=== Work instructions ===
Check the entries below for lines with "same"; report only how many there are.
---------- Dataset entries
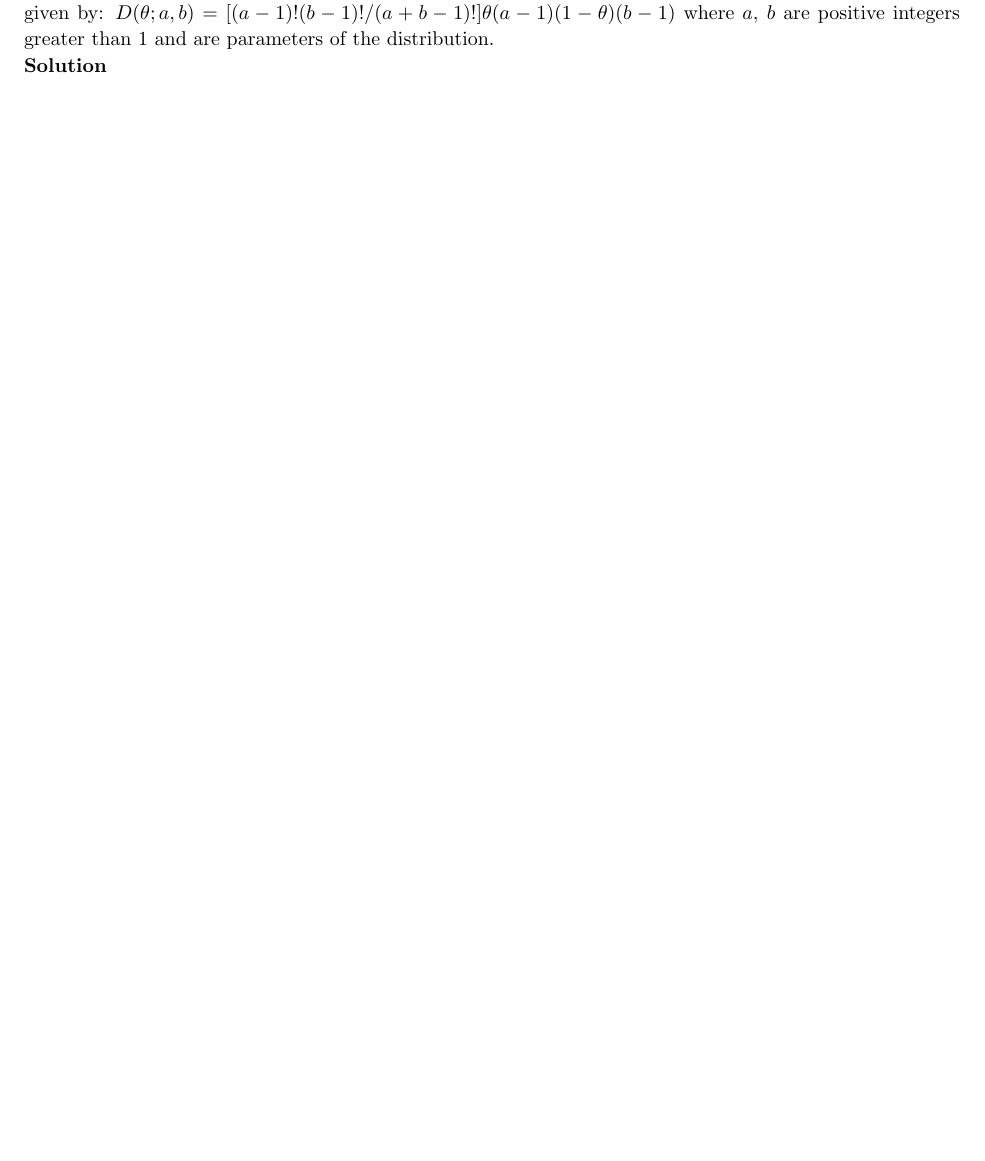
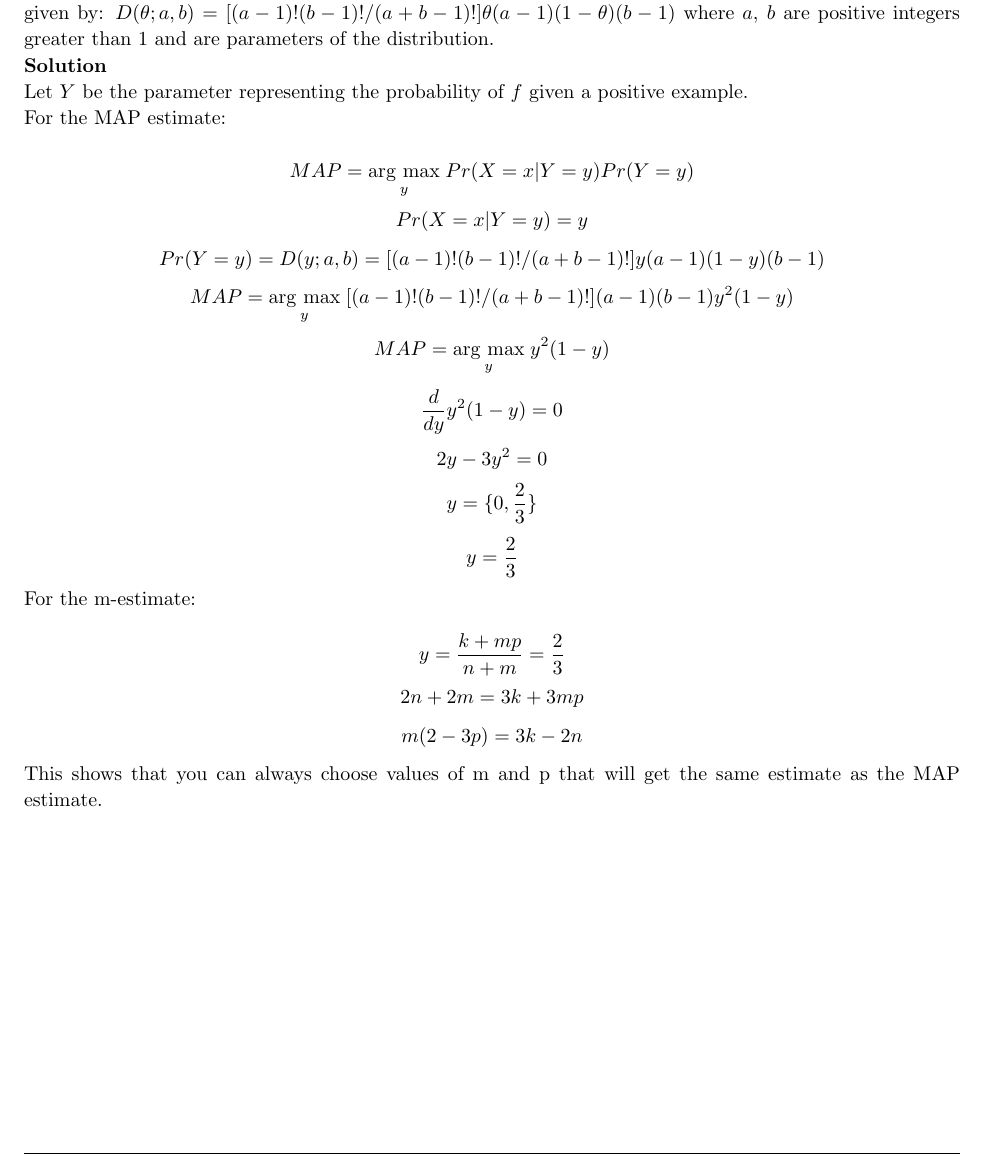
Before and after one commit to ichaelm/eecs440hw10, a LaTeX document (eecs440_hw10.tex): part of page 3 of 12, cut so that both start at the same text, the shorter picture padded with empty space. Compiled offline with pdfLaTeX.

Commit message:
Write problem 2

```diff
--- a/eecs440_hw10.tex
+++ b/eecs440_hw10.tex
@@ -285,7 +285,29 @@
 	(a-1) (1- \theta)(b-1)$ where $a$, $b$ are positive integers greater than 1 and are parameters of the
 	distribution.
 
-     \textbf{Solution}
+    \textbf{Solution}
+
+    Let $Y$ be the parameter representing the probability of $f$ given a positive example.
+
+    For the MAP estimate:
+
+    \[ MAP = \argmax{y} Pr(X=x|Y=y)Pr(Y=y) \]
+    \[ Pr(X=x|Y=y) = y \]
+    \[ Pr(Y=y) = D(y;a,b) = [(a-1)! (b-1)! / (a+b-1)!] y (a-1) (1-y) (b-1) \]
+    \[ MAP = \argmax{y} [(a-1)! (b-1)! / (a+b-1)!] (a-1) (b-1) y^2 (1-y) \]
+    \[ MAP = \argmax{y} y^2 (1-y) \]
+    \[ \frac{d}{dy} y^2 (1-y) = 0 \]
+    \[ 2y - 3y^2 = 0 \]
+    \[ y = \{ 0, \frac{2}{3} \} \]
+    \[ y = \frac{2}{3} \]
+
+    For the m-estimate:
+
+    \[ y = \frac{k + mp}{n + m} = \frac{2}{3} \]
+    \[ 2n+2m = 3k+3mp \]
+    \[ m(2-3p) = 3k-2n \]
+
+    This shows that you can always choose values of m and p that will get the same estimate as the MAP estimate.
 
 \end{homeworkProblem}
 
```
Also changed, not shown: eecs440_hw10.tex (3 more changed lines).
--------------------
=== Solved exercise ===
2